Every single entry below should be reproduced verbatim.

* [Web document revisions]
—————
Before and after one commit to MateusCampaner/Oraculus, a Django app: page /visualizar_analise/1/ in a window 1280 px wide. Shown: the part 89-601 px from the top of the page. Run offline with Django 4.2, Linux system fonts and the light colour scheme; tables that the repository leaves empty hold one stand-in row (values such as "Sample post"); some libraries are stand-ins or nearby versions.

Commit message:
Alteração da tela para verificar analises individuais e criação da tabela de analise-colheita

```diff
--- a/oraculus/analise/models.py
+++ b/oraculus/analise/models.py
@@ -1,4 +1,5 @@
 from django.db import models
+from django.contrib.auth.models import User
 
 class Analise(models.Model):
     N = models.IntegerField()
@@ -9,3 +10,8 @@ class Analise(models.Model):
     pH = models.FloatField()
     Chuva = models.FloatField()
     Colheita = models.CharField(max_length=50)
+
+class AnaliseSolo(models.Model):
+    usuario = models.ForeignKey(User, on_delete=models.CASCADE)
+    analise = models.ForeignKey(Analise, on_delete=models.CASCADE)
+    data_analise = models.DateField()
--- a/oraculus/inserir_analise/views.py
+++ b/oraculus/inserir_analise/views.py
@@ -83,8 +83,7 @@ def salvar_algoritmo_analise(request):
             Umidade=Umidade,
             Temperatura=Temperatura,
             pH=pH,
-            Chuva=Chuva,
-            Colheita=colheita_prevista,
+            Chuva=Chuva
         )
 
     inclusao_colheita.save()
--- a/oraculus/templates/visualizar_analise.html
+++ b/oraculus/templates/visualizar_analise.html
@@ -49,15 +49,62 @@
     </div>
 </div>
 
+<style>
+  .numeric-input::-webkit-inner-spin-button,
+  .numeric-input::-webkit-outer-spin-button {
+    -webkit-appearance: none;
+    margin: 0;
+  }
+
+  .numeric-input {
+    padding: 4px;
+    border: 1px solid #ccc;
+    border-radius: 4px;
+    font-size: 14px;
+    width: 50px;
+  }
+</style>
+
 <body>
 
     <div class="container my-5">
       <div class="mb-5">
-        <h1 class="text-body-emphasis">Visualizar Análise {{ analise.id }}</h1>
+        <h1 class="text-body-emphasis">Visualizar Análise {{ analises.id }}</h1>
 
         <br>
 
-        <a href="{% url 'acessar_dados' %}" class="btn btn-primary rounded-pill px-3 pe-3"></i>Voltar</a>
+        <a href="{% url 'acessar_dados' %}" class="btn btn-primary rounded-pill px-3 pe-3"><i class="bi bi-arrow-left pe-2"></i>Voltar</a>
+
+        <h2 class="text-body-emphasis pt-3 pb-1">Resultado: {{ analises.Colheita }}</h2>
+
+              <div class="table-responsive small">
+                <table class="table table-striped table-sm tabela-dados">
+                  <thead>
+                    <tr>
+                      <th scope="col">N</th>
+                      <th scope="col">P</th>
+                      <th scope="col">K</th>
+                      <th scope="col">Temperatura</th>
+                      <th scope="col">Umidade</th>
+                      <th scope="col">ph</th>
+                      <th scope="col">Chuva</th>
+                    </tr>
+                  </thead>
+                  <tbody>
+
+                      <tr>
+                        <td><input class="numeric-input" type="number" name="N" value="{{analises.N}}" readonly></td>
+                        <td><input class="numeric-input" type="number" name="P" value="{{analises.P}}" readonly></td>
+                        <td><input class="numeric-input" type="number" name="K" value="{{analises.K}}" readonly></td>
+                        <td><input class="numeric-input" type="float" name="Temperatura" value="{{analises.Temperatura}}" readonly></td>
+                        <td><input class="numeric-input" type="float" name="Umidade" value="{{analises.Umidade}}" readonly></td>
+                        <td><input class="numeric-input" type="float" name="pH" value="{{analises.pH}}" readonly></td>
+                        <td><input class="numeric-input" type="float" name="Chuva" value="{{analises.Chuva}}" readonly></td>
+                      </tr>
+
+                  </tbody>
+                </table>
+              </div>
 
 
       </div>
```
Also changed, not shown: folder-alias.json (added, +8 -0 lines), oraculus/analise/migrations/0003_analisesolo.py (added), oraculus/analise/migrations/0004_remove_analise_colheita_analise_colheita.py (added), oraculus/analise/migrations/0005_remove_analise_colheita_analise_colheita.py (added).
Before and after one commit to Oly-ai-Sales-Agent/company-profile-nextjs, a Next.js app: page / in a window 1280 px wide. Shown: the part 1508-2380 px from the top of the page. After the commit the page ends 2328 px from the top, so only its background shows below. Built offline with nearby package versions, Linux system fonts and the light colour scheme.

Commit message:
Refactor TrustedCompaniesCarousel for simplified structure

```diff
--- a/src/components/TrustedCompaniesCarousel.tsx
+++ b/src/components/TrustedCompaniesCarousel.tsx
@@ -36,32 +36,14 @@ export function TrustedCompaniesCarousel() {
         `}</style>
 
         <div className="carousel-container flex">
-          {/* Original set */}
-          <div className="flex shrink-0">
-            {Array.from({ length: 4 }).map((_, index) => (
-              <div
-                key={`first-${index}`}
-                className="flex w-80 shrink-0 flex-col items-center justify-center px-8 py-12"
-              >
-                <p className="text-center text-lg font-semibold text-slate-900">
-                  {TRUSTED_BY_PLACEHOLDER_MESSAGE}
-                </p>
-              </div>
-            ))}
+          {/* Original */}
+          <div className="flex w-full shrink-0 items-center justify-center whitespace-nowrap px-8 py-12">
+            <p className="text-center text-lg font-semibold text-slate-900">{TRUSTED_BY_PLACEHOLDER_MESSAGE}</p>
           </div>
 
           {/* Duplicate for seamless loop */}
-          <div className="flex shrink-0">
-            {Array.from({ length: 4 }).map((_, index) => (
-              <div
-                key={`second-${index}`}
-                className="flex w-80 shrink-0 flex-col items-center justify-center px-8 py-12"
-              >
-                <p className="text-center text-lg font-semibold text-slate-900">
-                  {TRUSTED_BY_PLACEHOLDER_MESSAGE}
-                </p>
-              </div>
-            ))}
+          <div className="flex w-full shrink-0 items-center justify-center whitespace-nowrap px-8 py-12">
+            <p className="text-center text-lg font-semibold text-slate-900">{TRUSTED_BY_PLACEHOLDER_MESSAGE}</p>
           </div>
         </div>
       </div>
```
—————
* [Response]
Before and after one commit to MateusCampaner/Oraculus, a Django app: page /visualizar_analise/1/ in a window 1280 px wide. Shown: the part 89-601 px from the top of the page. Run offline with Django 4.2, Linux system fonts and the light colour scheme; tables that the repository leaves empty hold one stand-in row (values such as "Sample post"); some libraries are stand-ins or nearby versions.

Commit message:
Alteração da tela para verificar analises individuais e criação da tabela de analise-colheita

```diff
--- a/oraculus/analise/models.py
+++ b/oraculus/analise/models.py
@@ -1,4 +1,5 @@
 from django.db import models
+from django.contrib.auth.models import User
 
 class Analise(models.Model):
     N = models.IntegerField()
@@ -9,3 +10,8 @@ class Analise(models.Model):
     pH = models.FloatField()
     Chuva = models.FloatField()
     Colheita = models.CharField(max_length=50)
+
+class AnaliseSolo(models.Model):
+    usuario = models.ForeignKey(User, on_delete=models.CASCADE)
+    analise = models.ForeignKey(Analise, on_delete=models.CASCADE)
+    data_analise = models.DateField()
--- a/oraculus/inserir_analise/views.py
+++ b/oraculus/inserir_analise/views.py
@@ -83,8 +83,7 @@ def salvar_algoritmo_analise(request):
             Umidade=Umidade,
             Temperatura=Temperatura,
             pH=pH,
-            Chuva=Chuva,
-            Colheita=colheita_prevista,
+            Chuva=Chuva
         )
 
     inclusao_colheita.save()
--- a/oraculus/templates/visualizar_analise.html
+++ b/oraculus/templates/visualizar_analise.html
@@ -49,15 +49,62 @@
     </div>
 </div>
 
+<style>
+  .numeric-input::-webkit-inner-spin-button,
+  .numeric-input::-webkit-outer-spin-button {
+    -webkit-appearance: none;
+    margin: 0;
+  }
+
+  .numeric-input {
+    padding: 4px;
+    border: 1px solid #ccc;
+    border-radius: 4px;
+    font-size: 14px;
+    width: 50px;
+  }
+</style>
+
 <body>
 
     <div class="container my-5">
       <div class="mb-5">
-        <h1 class="text-body-emphasis">Visualizar Análise {{ analise.id }}</h1>
+        <h1 class="text-body-emphasis">Visualizar Análise {{ analises.id }}</h1>
 
         <br>
 
-        <a href="{% url 'acessar_dados' %}" class="btn btn-primary rounded-pill px-3 pe-3"></i>Voltar</a>
+        <a href="{% url 'acessar_dados' %}" class="btn btn-primary rounded-pill px-3 pe-3"><i class="bi bi-arrow-left pe-2"></i>Voltar</a>
+
+        <h2 class="text-body-emphasis pt-3 pb-1">Resultado: {{ analises.Colheita }}</h2>
+
+              <div class="table-responsive small">
+                <table class="table table-striped table-sm tabela-dados">
+                  <thead>
+                    <tr>
+                      <th scope="col">N</th>
+                      <th scope="col">P</th>
+                      <th scope="col">K</th>
+                      <th scope="col">Temperatura</th>
+                      <th scope="col">Umidade</th>
+                      <th scope="col">ph</th>
+                      <th scope="col">Chuva</th>
+                    </tr>
+                  </thead>
+                  <tbody>
+
+                      <tr>
+                        <td><input class="numeric-input" type="number" name="N" value="{{analises.N}}" readonly></td>
+                        <td><input class="numeric-input" type="number" name="P" value="{{analises.P}}" readonly></td>
+                        <td><input class="numeric-input" type="number" name="K" value="{{analises.K}}" readonly></td>
+                        <td><input class="numeric-input" type="float" name="Temperatura" value="{{analises.Temperatura}}" readonly></td>
+                        <td><input class="numeric-input" type="float" name="Umidade" value="{{analises.Umidade}}" readonly></td>
+                        <td><input class="numeric-input" type="float" name="pH" value="{{analises.pH}}" readonly></td>
+                        <td><input class="numeric-input" type="float" name="Chuva" value="{{analises.Chuva}}" readonly></td>
+                      </tr>
+
+                  </tbody>
+                </table>
+              </div>
 
 
       </div>
```
Also changed, not shown: folder-alias.json (added, +8 -0 lines), oraculus/analise/migrations/0003_analisesolo.py (added), oraculus/analise/migrations/0004_remove_analise_colheita_analise_colheita.py (added), oraculus/analise/migrations/0005_remove_analise_colheita_analise_colheita.py (added).
Before and after one commit to Oly-ai-Sales-Agent/company-profile-nextjs, a Next.js app: page / in a window 1280 px wide. Shown: the part 1508-2380 px from the top of the page. After the commit the page ends 2328 px from the top, so only its background shows below. Built offline with nearby package versions, Linux system fonts and the light colour scheme.

Commit message:
Refactor TrustedCompaniesCarousel for simplified structure

```diff
--- a/src/components/TrustedCompaniesCarousel.tsx
+++ b/src/components/TrustedCompaniesCarousel.tsx
@@ -36,32 +36,14 @@ export function TrustedCompaniesCarousel() {
         `}</style>
 
         <div className="carousel-container flex">
-          {/* Original set */}
-          <div className="flex shrink-0">
-            {Array.from({ length: 4 }).map((_, index) => (
-              <div
-                key={`first-${index}`}
-                className="flex w-80 shrink-0 flex-col items-center justify-center px-8 py-12"
-              >
-                <p className="text-center text-lg font-semibold text-slate-900">
-                  {TRUSTED_BY_PLACEHOLDER_MESSAGE}
-                </p>
-              </div>
-            ))}
+          {/* Original */}
+          <div className="flex w-full shrink-0 items-center justify-center whitespace-nowrap px-8 py-12">
+            <p className="text-center text-lg font-semibold text-slate-900">{TRUSTED_BY_PLACEHOLDER_MESSAGE}</p>
           </div>
 
           {/* Duplicate for seamless loop */}
-          <div className="flex shrink-0">
-            {Array.from({ length: 4 }).map((_, index) => (
-              <div
-                key={`second-${index}`}
-                className="flex w-80 shrink-0 flex-col items-center justify-center px-8 py-12"
-              >
-                <p className="text-center text-lg font-semibold text-slate-900">
-                  {TRUSTED_BY_PLACEHOLDER_MESSAGE}
-                </p>
-              </div>
-            ))}
+          <div className="flex w-full shrink-0 items-center justify-center whitespace-nowrap px-8 py-12">
+            <p className="text-center text-lg font-semibold text-slate-900">{TRUSTED_BY_PLACEHOLDER_MESSAGE}</p>
           </div>
         </div>
       </div>
```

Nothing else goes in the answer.